(Before-and-after change records)

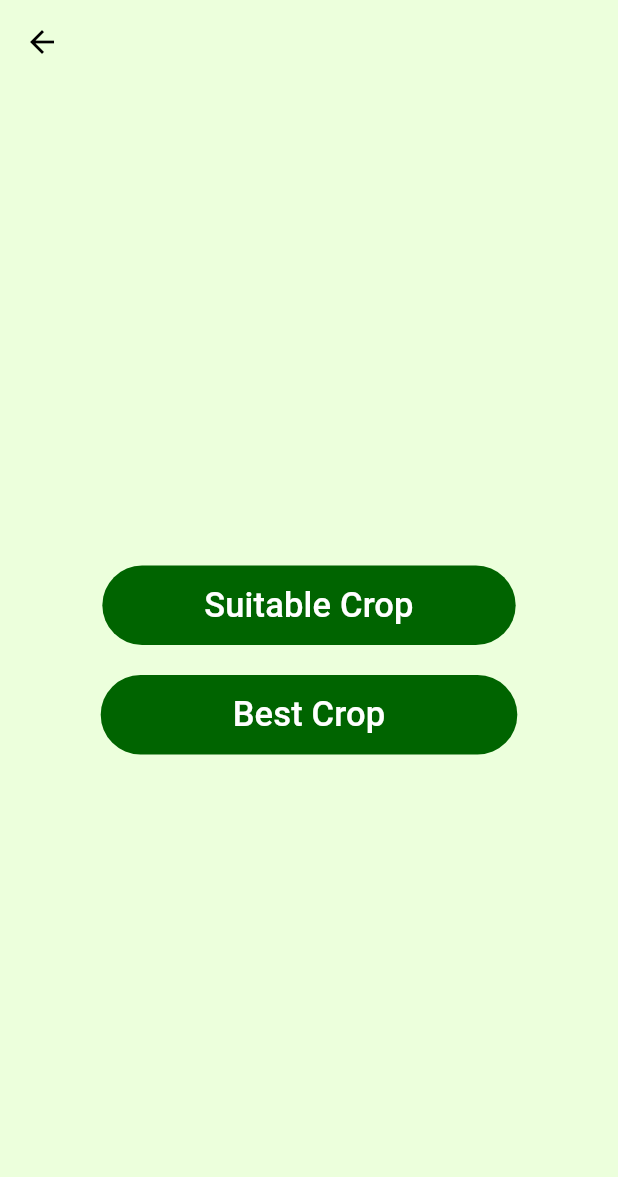
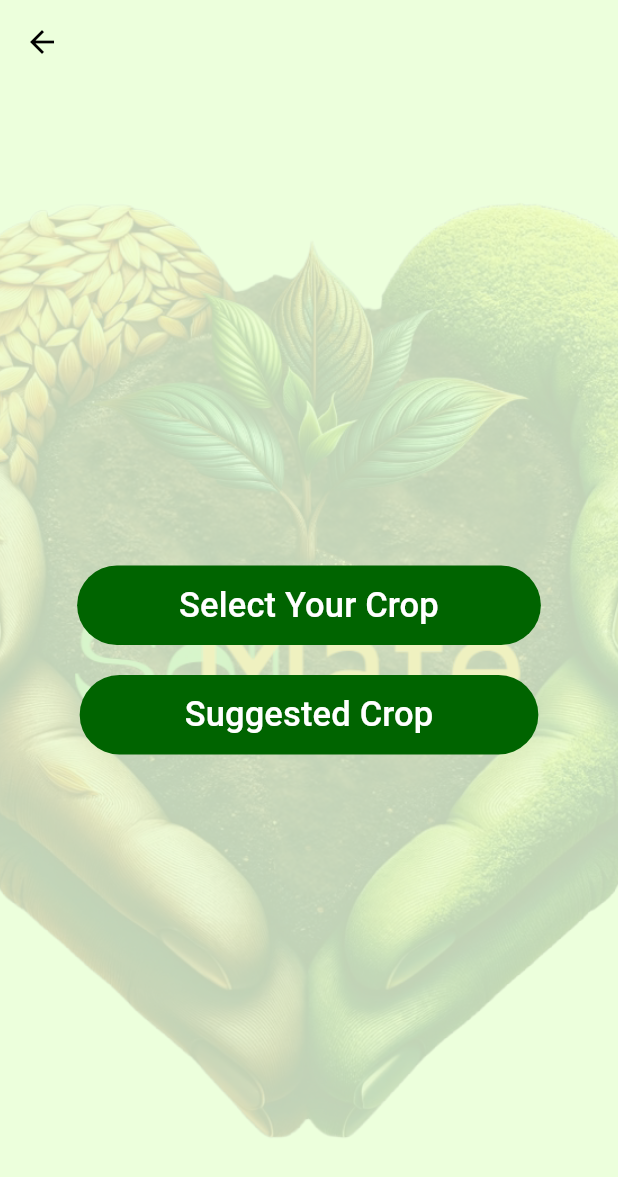
Before and after one commit to TalhaMalik756/Soil_Mate, a Flutter app: the GenerateRepo screen opened directly, after a tap on "Next", on a phone screen of 412 x 824 dp. Shown: the top 1177 px of the screen. Run offline on Flutter 3.47's test engine with Material 3 defaults, Android fonts, the phone set to English and light mode, and no system bars; our stand-ins replace animated_bottom_navigation_bar, flutter_bluetooth_serial, google_fonts, open_file, page_transition, pdf and 1 more; missing offline and left inert: syncfusion_flutter_pdfviewer.

Commit message:
New Fonts, New Images, DippingTest, New GenerateRepo

```diff
--- a/lib/Generate_Enter/GenerateRepo.dart
+++ b/lib/Generate_Enter/GenerateRepo.dart
@@ -1,4 +1,4 @@
-import 'dart:io'; // Add this import statement
+import 'dart:io';
 import 'dart:typed_data';
 import 'package:flutter/material.dart';
 import 'package:open_file/open_file.dart';
@@ -25,7 +25,6 @@ class _GenerateRepoState extends State<GenerateRepo> {
   @override
   void initState() {
     super.initState();
-    // Automatically generate the PDF when the widget is initialized
     generatePDF();
   }
 
@@ -35,20 +34,25 @@ class _GenerateRepoState extends State<GenerateRepo> {
       backgroundColor: Color(0xFFECFFDC),
       appBar: AppBar(
         backgroundColor: Color(0xFFECFFDC),
-        title: Text('Report'),
+        title: Text("Your Soil's Report"),
       ),
       body: Stack(
         children: [
-          Center(
+          Positioned(
+            top: 80, // Adjust the top position as needed
+            left: 0,
+            right: 0,
+            child: Center(
               child: Container(
-              height: 620, // Adjust height as needed
-              width: 350, // Adjust width as needed
+                height: 535, // Adjust height as needed
+                width: 370, // Adjust width as needed
                 decoration: BoxDecoration(
                   border: Border.all(color: Colors.black),
                 ),
                 child: _generatedPdfBytes != null
                     ? PdfViewerWidget(pdfBytes: _generatedPdfBytes!)
                     : CircularProgressIndicator(), // Display loading indicator while PDF is generated
+              ),
             ),
           ),
           Positioned(
--- a/lib/HomeScreen.dart
+++ b/lib/HomeScreen.dart
@@ -1,5 +1,5 @@
 import 'package:flutter/material.dart';
-import 'package:soilmate/DippingPoint.dart';
+import 'package:soilmate/DippingPoint/DippingPoint.dart';
 
 class HomeScreen extends StatelessWidget {
   const HomeScreen({Key? key}) : super(key: key);
@@ -23,7 +23,7 @@ class HomeScreen extends StatelessWidget {
           flexibleSpace: Container(
             decoration: BoxDecoration(
               image: DecorationImage(
-                image: AssetImage('assets/CountrySide.jpg'),
+                image: AssetImage('assets/HomeSettings.jpeg'),
                 fit: BoxFit.fill,
               ),
             ),
--- a/lib/LoginSignup/LogSign.dart
+++ b/lib/LoginSignup/LogSign.dart
@@ -1,4 +1,5 @@
 import 'package:flutter/material.dart';
+import 'package:google_fonts/google_fonts.dart';
 import 'package:soilmate/LoginSignup/LoginPage.dart';
 import 'package:soilmate/LoginSignup/SignUp.dart';
 
@@ -27,7 +28,7 @@ class LogSign extends StatelessWidget {
                 children: <Widget>[
                   Text(
                     "Welcome",
-                    style: TextStyle(
+                    style: GoogleFonts.creteRound(
                       fontWeight: FontWeight.bold,
                       fontSize: 50,
                       color: Color(0xFF172808),
--- a/lib/Settings.dart
+++ b/lib/Settings.dart
@@ -9,7 +9,7 @@ class Settings extends StatelessWidget {
   Widget build(BuildContext context) {
     return Scaffold(
       appBar: PreferredSize(
-        preferredSize: Size.fromHeight(MediaQuery.of(context).size.height * 0.36),
+        preferredSize: Size.fromHeight(MediaQuery.of(context).size.height * 0.35),
         child: AppBar(
           leading: IconButton(
             icon: Icon(Icons.arrow_back, color: Colors.white),
@@ -33,7 +33,7 @@ class Settings extends StatelessWidget {
           flexibleSpace: Container(
             decoration: BoxDecoration(
               image: DecorationImage(
-                image: AssetImage('assets/CountrySide.jpg'),
+                image: AssetImage('assets/HomeSettings.jpeg'),
                 fit: BoxFit.fill,
               ),
             ),
--- a/lib/SuitableBest/SuitableBest.dart
+++ b/lib/SuitableBest/SuitableBest.dart
@@ -10,7 +10,7 @@ class SuitableBest extends StatelessWidget {
     return Scaffold(
       backgroundColor: Color(0xFFECFFDC),
       appBar: AppBar(
-        backgroundColor: Colors.transparent, // Make app bar transparent
+        backgroundColor: Color(0xFFECFFDC), // Make app bar transparent
         elevation: 0, // Remove app bar shadow
         leading: IconButton(
           icon: Icon(Icons.arrow_back, color: Colors.black), // Back arrow icon in black
@@ -19,12 +19,23 @@ class SuitableBest extends StatelessWidget {
           },
         ),
       ),
-      body: Center(
+      body: Stack(
+        children: [
+          Positioned.fill(
+            child: Opacity(
+              opacity: 0.18, // Set opacity value here (0.0 - 1.0)
+              child: Image.asset(
+                'assets/Logo.png', // Replace with your logo image path
+                fit: BoxFit.cover,
+              ),
+            ),
+          ),
+          Center(
             child: Column(
               mainAxisAlignment: MainAxisAlignment.center,
               children: [
                 Container(
-              color: Color(0xFFECFFDC),
+                  color: Colors.transparent, // Make container transparent
                   padding: EdgeInsets.symmetric(horizontal: 50, vertical: 10), // Adjust padding here
                   child: Column(
                     mainAxisAlignment: MainAxisAlignment.center,
@@ -47,7 +58,7 @@ class SuitableBest extends StatelessWidget {
                         child: Padding(
                           padding: EdgeInsets.symmetric(horizontal: 44, vertical: 10), // Adjust padding here
                           child: Text(
-                        'Suitable Crop',
+                            'Select Your Crop',
                             style: TextStyle(
                               fontWeight: FontWeight.w500,
                               fontSize: 23, // Adjust font size here
@@ -59,7 +70,6 @@ class SuitableBest extends StatelessWidget {
                           ),
                         ),
                       ),
-
                       SizedBox(height: 20),
                       ElevatedButton(
                         onPressed: () {
@@ -76,9 +86,9 @@ class SuitableBest extends StatelessWidget {
                           ),
                         ),
                         child: Padding(
-                      padding: EdgeInsets.symmetric(horizontal: 64, vertical: 10), // Adjust padding here
+                          padding: EdgeInsets.symmetric(horizontal: 46, vertical: 10), // Adjust padding here
                           child: Text(
-                        'Best Crop',
+                            'Suggested Crop',
                             style: TextStyle(
                               fontWeight: FontWeight.w500,
                               fontSize: 23, // Adjust font size here
@@ -96,6 +106,8 @@ class SuitableBest extends StatelessWidget {
               ],
             ),
           ),
+        ],
+      ),
     );
   }
 }
--- a/pubspec.yaml
+++ b/pubspec.yaml
@@ -33,6 +33,7 @@ dependencies:
   syncfusion_flutter_pdfviewer: ^25.1.38
   flutter_pdfview: ^1.3.2
   pdf: ^3.10.8
+  google_fonts: ^6.2.1
   path_provider: ^2.1.2
   open_file: 3.3.2   # Specify the version you want to use
 
@@ -67,6 +68,7 @@ flutter:
   assets:
     - assets/
     - assets/Icons/
+    - assets/DippingPoints/
     - assets/Crops/CashCrops/
     - assets/Crops/CerealCrops/
     - assets/Crops/Fruits/
```
Also changed, not shown: lib/DippingPoint/DippingPoint.dart (renamed from lib/DippingPoint.dart, +17 -1 lines), lib/splash_screen.dart (+28 -11 lines), assets/CountrySide.jpg (deleted), pubspec.lock. Lines whose indentation alone changed are shown as unchanged.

» Activity
If a line in the records contains the word "backgroundColor", copy it out.

» Task answer
       backgroundColor: Color(0xFFECFFDC),
         backgroundColor: Color(0xFFECFFDC),
       backgroundColor: Color(0xFFECFFDC),
-        backgroundColor: Colors.transparent, // Make app bar transparent
+        backgroundColor: Color(0xFFECFFDC), // Make app bar transparent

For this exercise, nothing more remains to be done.